Maintenance Certainly the concern with maintenance, with keeping the show on the road despite the human suffering caused. (See Can we forgive institutions?, and also The power to initiate forgiveness §10.) I have shared in that attitude sometimes, though Ive mostly been concerned with reforming institutions rather than protecting them. Maintenance priorities are ones I have discussed under the headings of bounded set and judging by externals (in On not excluding others). Maintenance and status are closely linked, and for anyone who finds great purpose in maintaining and preserving an institution, success will be measured by the ability to do this. Career and promotion are built around the ability to represent and perpetuate the values of the institution, rather than to reform them.
Keeping up appearances This aspect of representation, of sounding right, being 'sound' and one of our kind, leads on to keeping up appearances, the ultimate bourgeois preoccupation which reflects maintenance values at a personal level as well as for whole institutions. Establishment professions like law, politics, and churches are prone to misleading their audiences and client groups in order to maintain an appearance.
Autonomous value As they develop, institutions also develop their own value system. The ethos and code I referred to above express this in part, but what is characteristic of a developed institution is that it views itself as independent of any other forms of critical evaluation apart from its own. In other words, it will only accept evaluation which uses its own frame of reference.
This characteristic builds on the 'maintenance' and 'appearances' aspects of institutional attitude. Although familiar in 'establishment' areas such as the law, military, and church, it is increasingly apparent in the commercial world - when a representative says, "Im in it to make money" or "Thats our job, to manufacture weapons", then interviewers give up the chase. The "I am what I am" stance is beyond critical discussion!
The end justifies the means Underlying this is a pseudo-morality of the end justifies the means. Let me illustrate this. Some years ago I had to work with a supervisor (in a church context) who made very cavalier decisions about appointments and use of resources. Whenever the consequences of these decisions finally worked out well ... thanks to Gods grace and the hard work, creativity and desire to make something positive out of what was a mess of the people made to suffer by his decisions he would suggest that his decisions had been right all along.
I suppose this a version of the medieval Western theology of the 'blessed fault' or felix culpa - that from the perspective of Christian theology the best thing that could have happened was the Fall or Original sin ... because it meant God would provided such a wonderful redemption! This should frankly outrage us ... human beings are too precious and too worthwhile to have their creative response to imposed cruelty belittled by praise being heaped on despotic benevolence.

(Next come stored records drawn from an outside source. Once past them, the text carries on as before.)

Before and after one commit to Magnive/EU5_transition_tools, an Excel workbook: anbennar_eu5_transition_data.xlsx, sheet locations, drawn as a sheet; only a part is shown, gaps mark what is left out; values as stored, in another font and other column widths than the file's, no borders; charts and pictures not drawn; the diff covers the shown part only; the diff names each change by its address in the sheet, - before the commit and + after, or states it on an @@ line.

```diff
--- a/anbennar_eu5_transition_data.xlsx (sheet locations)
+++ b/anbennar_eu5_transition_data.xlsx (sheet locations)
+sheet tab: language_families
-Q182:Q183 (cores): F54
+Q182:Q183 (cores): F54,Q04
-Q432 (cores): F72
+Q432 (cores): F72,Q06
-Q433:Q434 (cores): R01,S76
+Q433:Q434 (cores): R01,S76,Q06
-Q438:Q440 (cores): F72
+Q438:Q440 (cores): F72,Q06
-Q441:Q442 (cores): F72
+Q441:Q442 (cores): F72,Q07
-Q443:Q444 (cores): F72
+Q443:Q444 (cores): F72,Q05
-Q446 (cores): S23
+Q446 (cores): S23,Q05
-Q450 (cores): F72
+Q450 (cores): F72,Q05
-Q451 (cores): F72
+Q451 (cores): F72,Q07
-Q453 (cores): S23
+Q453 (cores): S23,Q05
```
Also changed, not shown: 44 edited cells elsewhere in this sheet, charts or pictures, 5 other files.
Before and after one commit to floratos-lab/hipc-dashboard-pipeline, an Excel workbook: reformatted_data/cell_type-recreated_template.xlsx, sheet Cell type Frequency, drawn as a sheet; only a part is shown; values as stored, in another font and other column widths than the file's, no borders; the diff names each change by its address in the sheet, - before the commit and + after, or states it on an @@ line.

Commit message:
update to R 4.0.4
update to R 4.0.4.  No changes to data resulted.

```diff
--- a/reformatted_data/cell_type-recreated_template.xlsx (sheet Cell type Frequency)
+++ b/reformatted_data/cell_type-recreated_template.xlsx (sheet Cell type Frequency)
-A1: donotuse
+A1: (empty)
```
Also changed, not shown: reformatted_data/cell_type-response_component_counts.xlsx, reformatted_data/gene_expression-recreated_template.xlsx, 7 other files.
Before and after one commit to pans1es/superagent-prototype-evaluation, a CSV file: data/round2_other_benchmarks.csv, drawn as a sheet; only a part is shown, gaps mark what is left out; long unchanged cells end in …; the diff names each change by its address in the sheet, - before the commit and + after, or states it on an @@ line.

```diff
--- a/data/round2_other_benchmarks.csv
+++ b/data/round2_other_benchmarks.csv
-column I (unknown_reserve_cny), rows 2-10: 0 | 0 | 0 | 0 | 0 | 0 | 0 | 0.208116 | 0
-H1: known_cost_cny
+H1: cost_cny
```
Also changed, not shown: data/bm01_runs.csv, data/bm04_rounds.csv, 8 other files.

Sometimes religious people can too easily (though not intentionally) refer the praise to God for another's creativity - though this is not a problem if the creative person does this first. But it is facile to praise God - or worse to implicitly praise oneself - for mucking up someone's life simply because the 'someone' then managed to make good come from it. Mucking up someone's life by administrative incompetence or carelessness needs to be confessed as a 'sin' as much as any other. The point is that a lot of spiritual insight is needed to see whether a personal disaster can really be seen as a gift for growing from God, part of a spiritual discipline (see The place of anger in enduring love §8), or whether it is institutional incompetence and fearfulness, for which a transforming anger may be the truer response (ibid §13) and where God's energy is in the anger rather than the apathy.
I think we can also see something similar in many marriages (marriage is the most basic of all human institutions), where one or both partners are long-suffering but generous towards the others weaknesses, failings, abuses or needs. (It often works both ways; there is seldom only one victim and one selfish partner.) In the role of rescuer, partners notice the good that has been won by their own effort and settle for that, rather than acknowledge and if possible confront and work with each others failures as well as successes. "It all worked out in the end."
Short-term cycles of repetition In both the above cases - of supervision and of marriage - the institutional attitude of 'the end justifies the means' expresses itself as a contentment that the institutional relationship has survived and in some measure become 'happier' and satisfactory. The happiness is probably illusory, but because they are concerned with perpetuating and maintaining survival, institutional attitudes are also very short-term, repeating cycles of behaviour to reinforce them. Institutions often give great emphasis to ritual and to calendar cycles. To take a longer-term view requires the readiness to reform, remould and transform - institutional attitudes tend to bury their heads in the sand until the problem goes away.
Judging people by their performance Philip Yancey, editor of Christianity Today, wisely observes that what defines the mind-set in almost all society's institutions, from schools to multi-nationals and certainly churches, is "the insistence that we earn our way." Not only is it economic success which creates our assumed standard of superiority but more generally our deeds earn or merit their consequences (What's so amazing about grace? p 36). We earn our rewards, we deserve our punishments. We judge people almost entirely by what they have done.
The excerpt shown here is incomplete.